*** Opening Available records ***
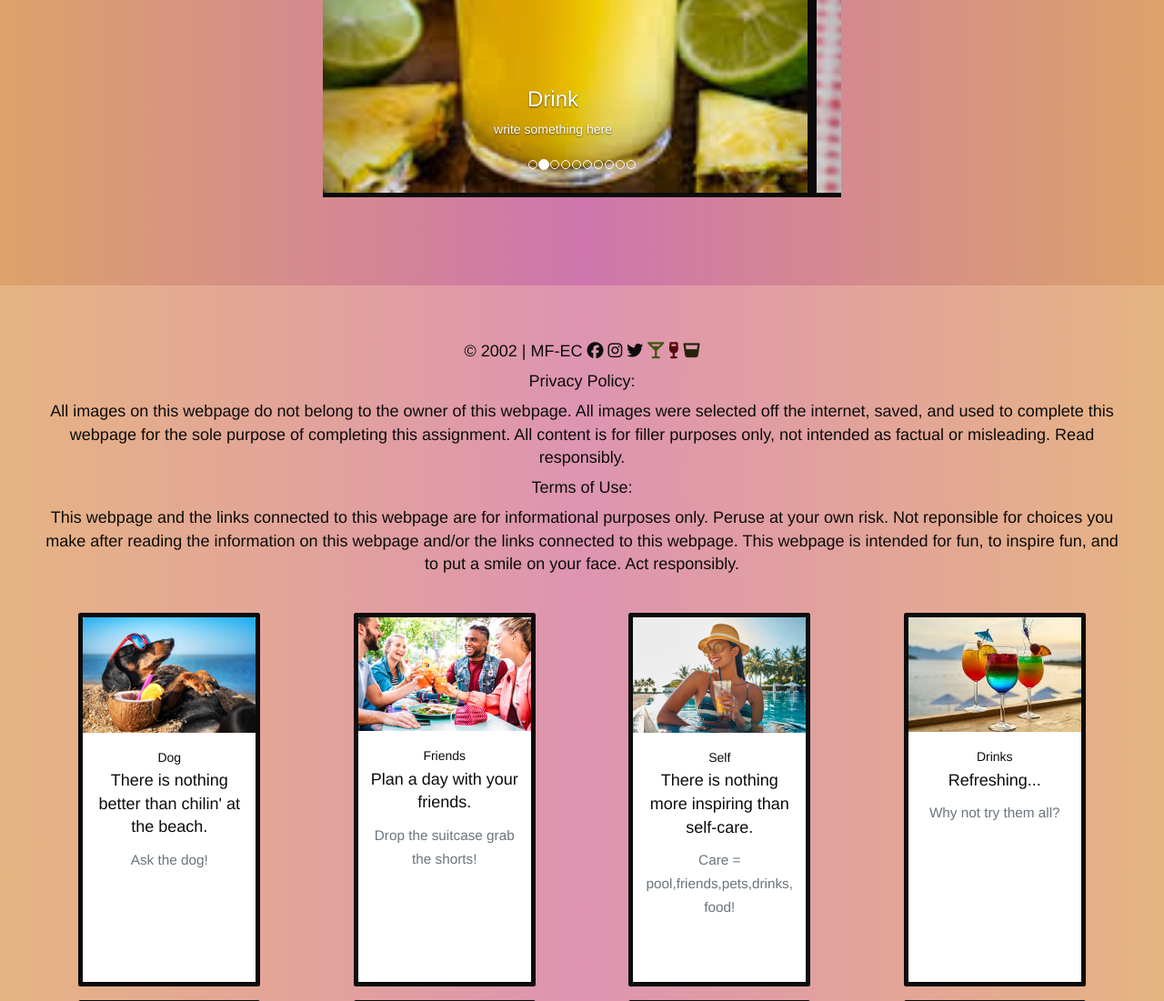
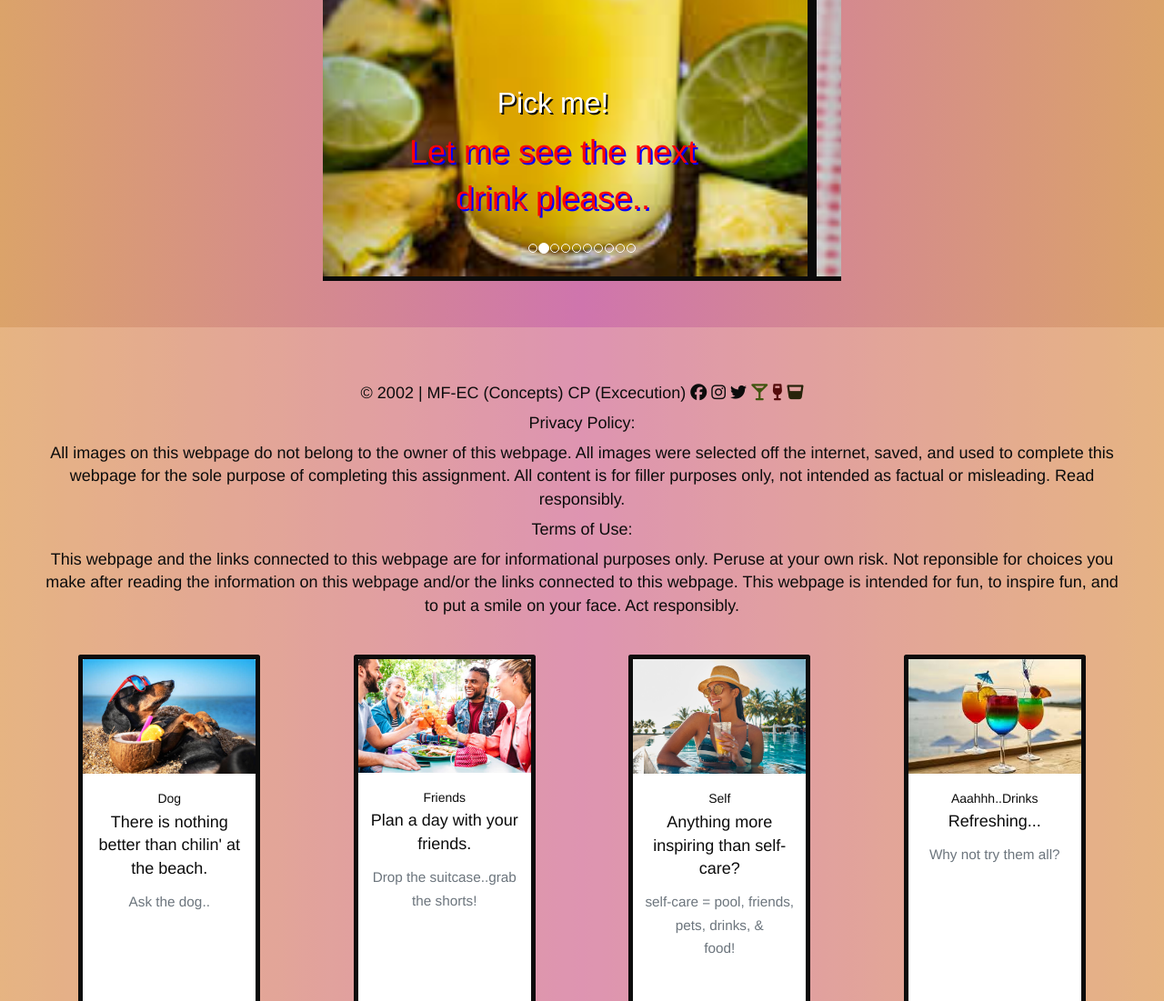
Before and after one commit to cochav4884/Summer-Fun, a plain HTML site: page index.html in a window 1280 px wide. Shown: the part 2760-3861 px from the top of the page at 91% size. Drawn offline with nearby package versions, Linux system fonts and the light colour scheme; a script that the page names is missing.

Commit message:
made corrections

```diff
--- a/css/styles.css
+++ b/css/styles.css
@@ -21,6 +21,17 @@ body {
     margin-left: 1340px;
     margin-top: 8px;
     width: 430px;
+}
+
+h3 {
+    text-shadow: 2px 2px rgb(12, 12, 12);
+    font-size: 32px;
+}
+
+.p {
+    text-shadow: 2px 2px rgb(0, 0, 255);
+    color: rgb(253, 4, 4);
+    font-size: 36px;
 }
 
 h2 {
--- a/index.html
+++ b/index.html
@@ -119,9 +119,8 @@
 
         <div class="col-6 col-s-9">
             <h2 class="h2">The Place</h2>
-            <p class="p-h2">Come hangout where the people, drinks, food, and party are what it is all about. Leave your
-                worries at home, find a babysitter for the kids, and pull out your swimsuit...he party is about to
-                begin!</p>
+            <p class="p-h2">Come hangout where the friends, drinks, food, and party are what it is all about. Find a babysitter for the kids, leave your worries at home, and grab your swimsuit...the party's just begun'!</p>
+
         </div>
 
         <div class="col-3 col-s-12">
@@ -139,7 +138,7 @@
     <section>
         <div class="container-fluid" style="width: 600px; height: 1100px;">
             <h2>The Drink</h2>
-            <p class="p-h4">It's not about how many...it's about which one!</p>
+            <p class="p-h4">It's not about how many..(smirk & head jerk)..(eyebrow raise & head bob)..it's about which one!</p>
             <div id="myCarousel" class="carousel slide" data-ride="carousel">
                 <!-- Indicators -->
                 <ol class="carousel-indicators">
@@ -161,80 +160,80 @@
                     <div class="item active">
                         <img src="img/new17.jpg" alt="" style="width: 580px; height: 800px;">
                         <div class="carousel-caption">
-                            <h3>Drink</h3>
-                            <p>write something here</p>
+                            <h3>Pick me!</h3>
+                            <p class="p">Let me see the next drink please..</p>
                         </div>
                     </div>
 
                     <div class="item 1">
                         <img src="img/new2.jpg" alt="" style="width: 580px; height: 800px;">
                         <div class="carousel-caption">
-                            <h3>Drink</h3>
-                            <p>write something here</p>
+                            <h3>Pick me!</h3>
+                            <p class="p">Maaaybe this one..</p>
                         </div>
                     </div>
 
                     <div class="item 2">
                         <img src="img/new7.jpg" alt="" style="width: 580px; height: 800px;">
                         <div class="carousel-caption">
-                            <h3>Drink</h3>
-                            <p>write something here</p>
+                            <h3>Pick me!</h3>
+                            <p class="p">Okay...now I am not sure..</p>
                         </div>
                     </div>
 
                     <div class="item 3">
                         <img src="img/new11.jpg" alt="" style="width: 580px; height: 800px;">
                         <div class="carousel-caption">
-                            <h3>Drink</h3>
-                            <p>write something here</p>
+                            <h3>Pick me!</h3>
+                            <p class="p">I'll take this one.</p>
                         </div>
                     </div>
 
                     <div class="item 4">
                         <img src="img/new6.jpg" alt="" style="width: 580px; height: 800px;">
                         <div class="carousel-caption">
-                            <h3>Drink</h3>
-                            <p>write something here</p>
+                            <h3>Pick me!</h3>
+                            <p class="p">Wow...I..need another minute..</p>
                         </div>
                     </div>
 
                     <div class="item 5">
                         <img src="img/drink8.jpg" alt="" style="width: 580px; height: 800px;">
                         <div class="carousel-caption">
-                            <h3>Drink</h3>
-                            <p>write something here</p>
+                            <h3>Pick me!</h3>
+                            <p class="p">Wheeeeen does this ever end..</p>
                         </div>
                     </div>
 
                     <div class="item 6">
                         <img src="img/summer drink22.jpg" alt="" style="width: 580px; height: 800px;">
                         <div class="carousel-caption">
-                            <h3>Drink</h3>
-                            <p>write something here</p>
+                            <h3>Pick me!</h3>
+                            <p class="p">I'll take this one too!</p>
                         </div>
                     </div>
 
                     <div class="item 7">
                         <img src="img/summer drink24.jpg" alt="" style="width: 580px; height: 800px;">
                         <div class="carousel-caption">
-                            <h3>Drink</h3>
-                            <p>write something here</p>
+                            <h3>Pick me!</h3>
+                            <p class="p">No...this one!</p>
                         </div>
                     </div>
 
                     <div class="item 8">
                         <img src="img/new9.jpg" alt="" style="width: 580px; height: 800px;">
                         <div class="carousel-caption">
-                            <h3>Drink</h3>
-                            <p>write something here</p>
+                            <h3>Pick me!</h3>
+                            <p class="p">Ooooh...how to choose..</p>
                         </div>
                     </div>
 
                     <div class="item 9">
                         <img src="img/new15.jpg" alt="" style="width: 580px; height: 800px;">
                         <div class="carousel-caption">
-                            <h3>Drink</h3>
-                            <p>write something here</p>
+                            <h3>Pick me!</h3>
+                            <p class="p">That's it...run it again!</p>
                         </div>
                     </div>
 
@@ -253,10 +252,10 @@
 
     <footer>
         <div class="footer">
-            <p class="text-start fs-3 fw-bold"></p>&copy; 2002 | MF-EC
-            <a href="https://www.facebook.com/" target="_blank"><i class="fa-brands fa-facebook"></i></a>
-            <a href="https://www.instagram.com/" target="_blank"><i class="fa-brands fa-instagram"></i></a>
-            <a href="https://www.twitter.com/" target="_blank"><i class="fa-brands fa-twitter"></i></a>
+            <p class="text-start fs-3 fw-bold"></p>&copy; 2002 | MF-EC (Concepts) CP (Excecution)
+            <a href="https://www.facebook.com/watch/?ref=search&v=4439477066091455&external_log_id=f2a60b5a-bb89-4340-b292-9445fabd00d2&q=summer%20party" target="_blank"><i class="fa-brands fa-facebook"></i></a>
+            <a href="https://www.instagram.com/explore/search/keyword/?q=summer%20drinks%20recipe" target="_blank"><i class="fa-brands fa-instagram"></i></a>
+            <a href="https://www.instyle.com/lifestyle/astrology/cocktail-zodiac-sign?utm_campaign=instyle_instyle&utm_content=manual&utm_medium=social&utm_source=twitter.com&utm_term=627170532d776700015dfe45" target="_blank"><i class="fa-brands fa-twitter"></i></a>
             <a href="https://youtu.be/75k7dsINNQ0" target="_blank"><i class="fa-solid fa-martini-glass"></i></a>
             <a href="https://youtu.be/7QgKy6_Krl0" target="_blank"><i class="fa-solid fa-wine-glass"></i></a>
             <a href="https://youtu.be/6GyRj2Hgiio" target="_blank"><i class="fa-solid fa-whiskey-glass"></i></a>
@@ -282,7 +281,7 @@
                         <div class="card-body">
                             <h5 class="card-title">Dog</h5>
                             <p class="card-text">There is nothing better than chilin' at the beach.</p>
-                            <p class="card-text"><small class="text-muted">Ask the dog!</small></p>
+                            <p class="card-text"><small class="text-muted">Ask the dog..</small></p>
                         </div>
                     </div>
                 </div>
@@ -292,7 +291,7 @@
                         <div class="card-body">
                             <h5 class="card-title">Friends</h5>
                             <p class="card-text">Plan a day with your friends.</p>
-                            <p class="card-text"><small class="text-muted">Drop the suitcase grab the shorts!</small>
+                            <p class="card-text"><small class="text-muted">Drop the suitcase..grab the shorts!</small>
                             </p>
                         </div>
                     </div>
@@ -302,8 +301,8 @@
                         <img src="img/summer drink2.jpg" class="card-img-top" alt="...">
                         <div class="card-body">
                             <h5 class="card-title">Self</h5>
-                            <p class="card-text">There is nothing more inspiring than self-care.</p>
-                            <p class="card-text"><small class="text-muted">Care = pool,friends,pets,drinks, <br>
+                            <p class="card-text">Anything more inspiring than self-care?</p>
+                            <p class="card-text"><small class="text-muted">self-care = pool, friends, pets, drinks, & <br>
                                     food!</small>
                             </p>
                         </div>
@@ -313,7 +312,7 @@
                     <div class="card h-100">
                         <img src="img/wide1.jpg" class="card-img-top" alt="...">
                         <div class="card-body">
-                            <h5 class="card-title">Drinks</h5>
+                            <h5 class="card-title">Aaahhh..Drinks</h5>
                             <p class="card-text">Refreshing...</p>
                             <p class="card-text"><small class="text-muted">Why not try them all?</small>
                             </p>
@@ -324,7 +323,7 @@
                     <div class="card h-100">
                         <img src="img/summer drink10.jpg" class="card-img-top" alt="...">
                         <div class="card-body">
-                            <h5 class="card-title">Drinks</h5>
+                            <h5 class="card-title">Aaahhh..Drinks</h5>
                             <p class="card-text">Refreshing...</p>
                             <p class="card-text"><small class="text-muted">Why not try them all?</small>
                             </p>
@@ -335,7 +334,7 @@
                     <div class="card h-100">
                         <img src="img/summer drink12.jpg" class="card-img-top" alt="...">
                         <div class="card-body">
-                            <h5 class="card-title">Drinks</h5>
+                            <h5 class="card-title">Aaahhh..Drinks</h5>
                             <p class="card-text">Refreshing...</p>
                             <p class="card-text"><small class="text-muted">Why not try them all?</small>
                             </p>
@@ -346,7 +345,7 @@
                     <div class="card h-100">
                         <img src="img/summer drink18.jpg" class="card-img-top" alt="...">
                         <div class="card-body">
-                            <h5 class="card-title">Drinks</h5>
+                            <h5 class="card-title">Aaahhh..Drinks</h5>
                             <p class="card-text">Refreshing...</p>
                             <p class="card-text"><small class="text-muted">Why not try them all?</small>
                             </p>
@@ -359,7 +358,7 @@
                         <div class="card-body">
                             <h5 class="card-title">Friends</h5>
                             <p class="card-text">Plan a day with your friends.</p>
-                            <p class="card-text"><small class="text-muted">Drop the suitcase grab the shorts!</small>
+                            <p class="card-text"><small class="text-muted">Drop the suitcas..grab the shorts!</small>
                             </p>
                         </div>
                     </div>
```
Also changed, not shown: about.html (deleted), contact.html (deleted).
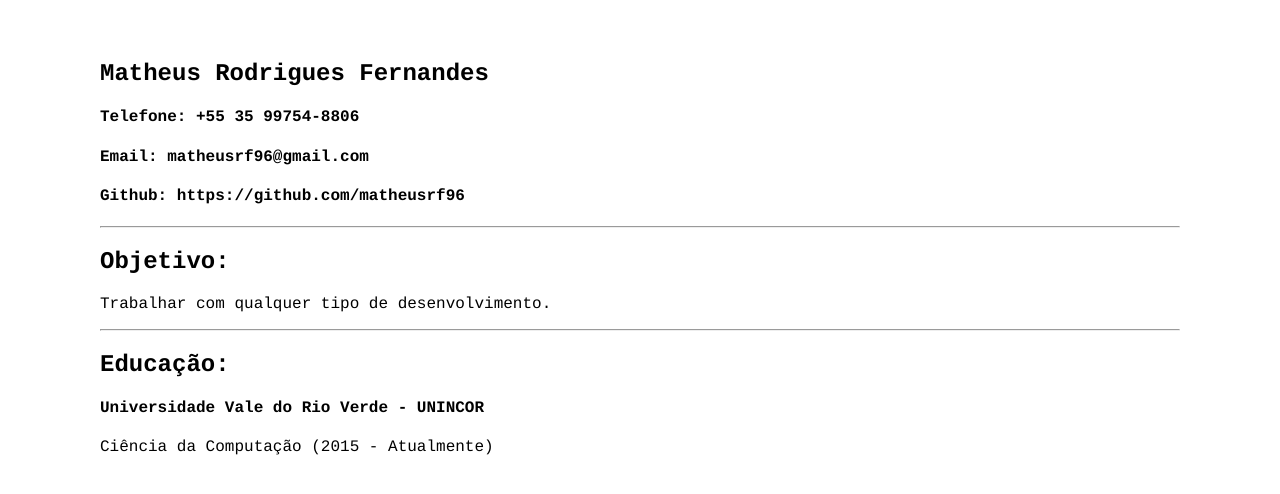
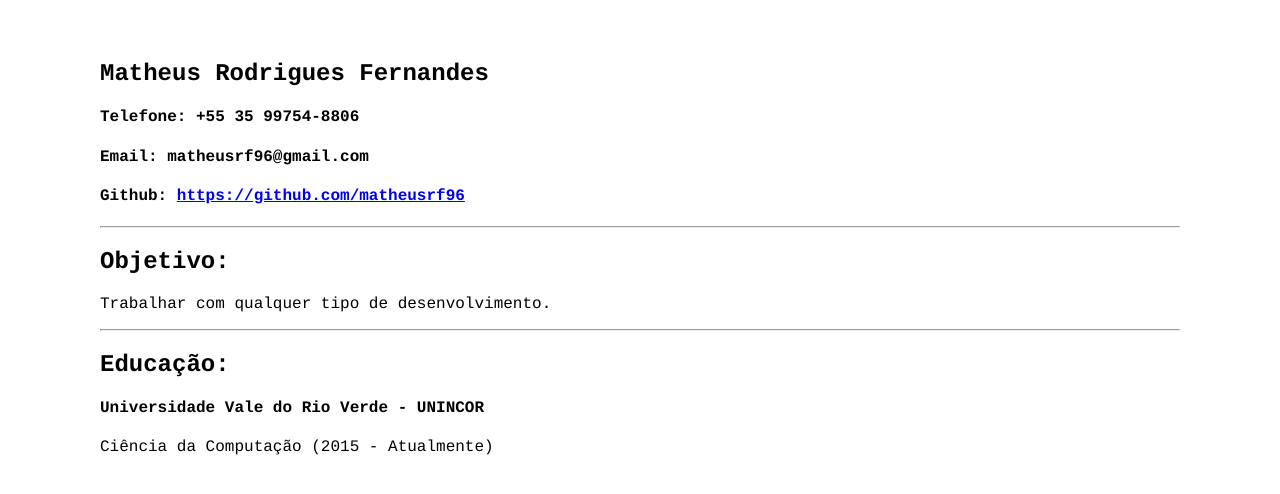
Before and after one commit to matheusrf96/Curriculo-NuDev, a plain HTML site: page index.html in a window 1280 px wide. Drawn offline with Linux system fonts and the light colour scheme.

Commit message:
Update index.html

```diff
--- a/index.html
+++ b/index.html
@@ -29,8 +29,8 @@
       <h1>Matheus Rodrigues Fernandes</h1>
       <h4>Telefone: +55 35 99754-8806</h4>
       <h4>Email: matheusrf96@gmail.com</h4>
-      <h4>Github: <a href="https://github.com/matheusrf96"></a>
-        https://github.com/matheusrf96</h4>
+      <h4>Github: <a href="https://github.com/matheusrf96">
+        https://github.com/matheusrf96</a></h4>
     </section>
 
     <hr/>
```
*** Closing Available records ***
#### [Task item]
Report the number of lines in the records that hold "github" and write no other words.

#### [Exercise response]
4